In the answer, each line must appear exactly as in the records, and no picture may appear.

Change detection outputs:
>>>

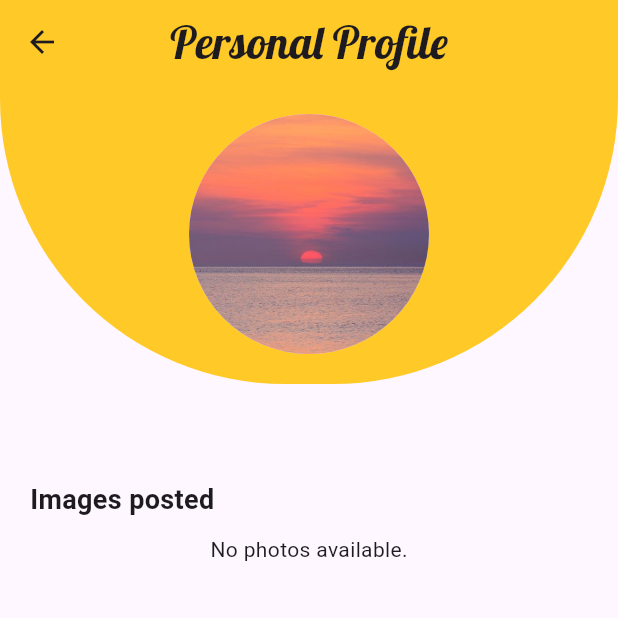
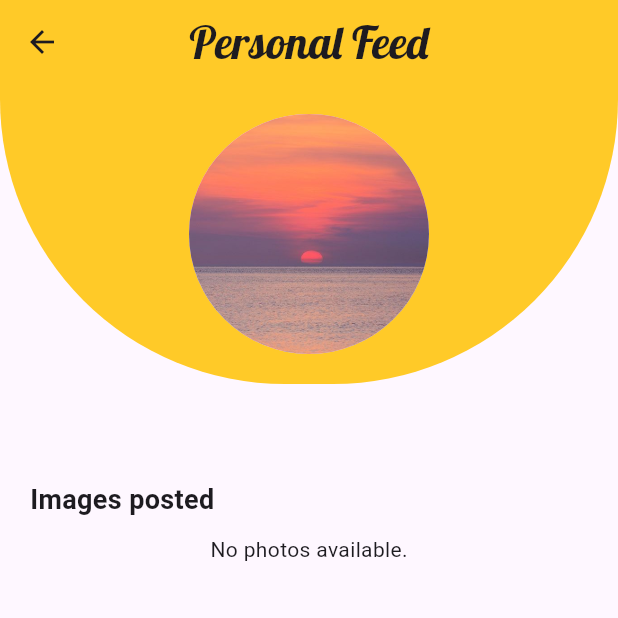
Before and after one commit to zhiyongggggg/Skyscape, a Flutter app: the PersonalProfile screen opened directly, on a phone screen of 412 x 824 dp, the top half of it. Run offline on Flutter 3.47's test engine with Material 3 defaults, Android fonts, the phone set to English and light mode, and no system bars; our stand-ins replace cloud_firestore, firebase_auth, firebase_core, firebase_storage, google_fonts, image_picker and 1 more; missing offline and left inert: flutterflow_ui; accounts and stored records are empty; network calls fail.

Commit message:
changed profile to personal feed

```diff
--- a/lib/screens/settings/personalprofile.dart
+++ b/lib/screens/settings/personalprofile.dart
@@ -48,7 +48,7 @@ class _PersonalProfileState extends State<PersonalProfile> {
   Widget build(BuildContext context) {
     return Scaffold(
       appBar: AppBar(
-        title: Text('Personal Profile', style: GoogleFonts.lobster(fontSize: 30)),
+        title: Text('Personal Feed', style: GoogleFonts.lobster(fontSize: 30)),
         centerTitle: true,
         elevation: 0,
         backgroundColor: Colors.amber[400],
--- a/lib/screens/settings/profile.dart
+++ b/lib/screens/settings/profile.dart
@@ -177,7 +177,7 @@ class _ProfileMainWidgetState extends State<ProfileMainWidget> {
                                         padding: EdgeInsetsDirectional.fromSTEB(
                                             20, 0, 0, 0),
                                         child: Text(
-                                          'Profile',
+                                          'Personal Feed',
                                           style: FlutterFlowTheme.of(context)
                                               .bodyLarge
                                               .override(
@@ -283,7 +283,7 @@ class _ProfileMainWidgetState extends State<ProfileMainWidget> {
                                         padding: EdgeInsetsDirectional.fromSTEB(
                                             20, 0, 0, 0),
                                         child: Text(
-                                          'Account Settings',
+                                          'Account Details',
                                           style: FlutterFlowTheme.of(context)
                                               .bodyLarge
                                               .override(
@@ -448,7 +448,7 @@ class _ProfileMainWidgetState extends State<ProfileMainWidget> {
                 Align(
                   alignment: AlignmentDirectional(0, -1),
                   child: Padding(
-                    padding: EdgeInsetsDirectional.fromSTEB(0, 64, 0, 0),
+                    padding: EdgeInsetsDirectional.fromSTEB(0, 35, 0, 0),
                     child: FFButtonWidget(
                       onPressed: () async{
                         print("logout button is pressed");
```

<<<

## Solution for this problem
Before and after one commit to zhiyongggggg/Skyscape, a Flutter app: the PersonalProfile screen opened directly, on a phone screen of 412 x 824 dp, the top half of it. Run offline on Flutter 3.47's test engine with Material 3 defaults, Android fonts, the phone set to English and light mode, and no system bars; our stand-ins replace cloud_firestore, firebase_auth, firebase_core, firebase_storage, google_fonts, image_picker and 1 more; missing offline and left inert: flutterflow_ui; accounts and stored records are empty; network calls fail.

Commit message:
changed profile to personal feed

```diff
--- a/lib/screens/settings/personalprofile.dart
+++ b/lib/screens/settings/personalprofile.dart
@@ -48,7 +48,7 @@ class _PersonalProfileState extends State<PersonalProfile> {
   Widget build(BuildContext context) {
     return Scaffold(
       appBar: AppBar(
-        title: Text('Personal Profile', style: GoogleFonts.lobster(fontSize: 30)),
+        title: Text('Personal Feed', style: GoogleFonts.lobster(fontSize: 30)),
         centerTitle: true,
         elevation: 0,
         backgroundColor: Colors.amber[400],
--- a/lib/screens/settings/profile.dart
+++ b/lib/screens/settings/profile.dart
@@ -177,7 +177,7 @@ class _ProfileMainWidgetState extends State<ProfileMainWidget> {
                                         padding: EdgeInsetsDirectional.fromSTEB(
                                             20, 0, 0, 0),
                                         child: Text(
-                                          'Profile',
+                                          'Personal Feed',
                                           style: FlutterFlowTheme.of(context)
                                               .bodyLarge
                                               .override(
@@ -283,7 +283,7 @@ class _ProfileMainWidgetState extends State<ProfileMainWidget> {
                                         padding: EdgeInsetsDirectional.fromSTEB(
                                             20, 0, 0, 0),
                                         child: Text(
-                                          'Account Settings',
+                                          'Account Details',
                                           style: FlutterFlowTheme.of(context)
                                               .bodyLarge
                                               .override(
@@ -448,7 +448,7 @@ class _ProfileMainWidgetState extends State<ProfileMainWidget> {
                 Align(
                   alignment: AlignmentDirectional(0, -1),
                   child: Padding(
-                    padding: EdgeInsetsDirectional.fromSTEB(0, 64, 0, 0),
+                    padding: EdgeInsetsDirectional.fromSTEB(0, 35, 0, 0),
                     child: FFButtonWidget(
                       onPressed: () async{
                         print("logout button is pressed");
```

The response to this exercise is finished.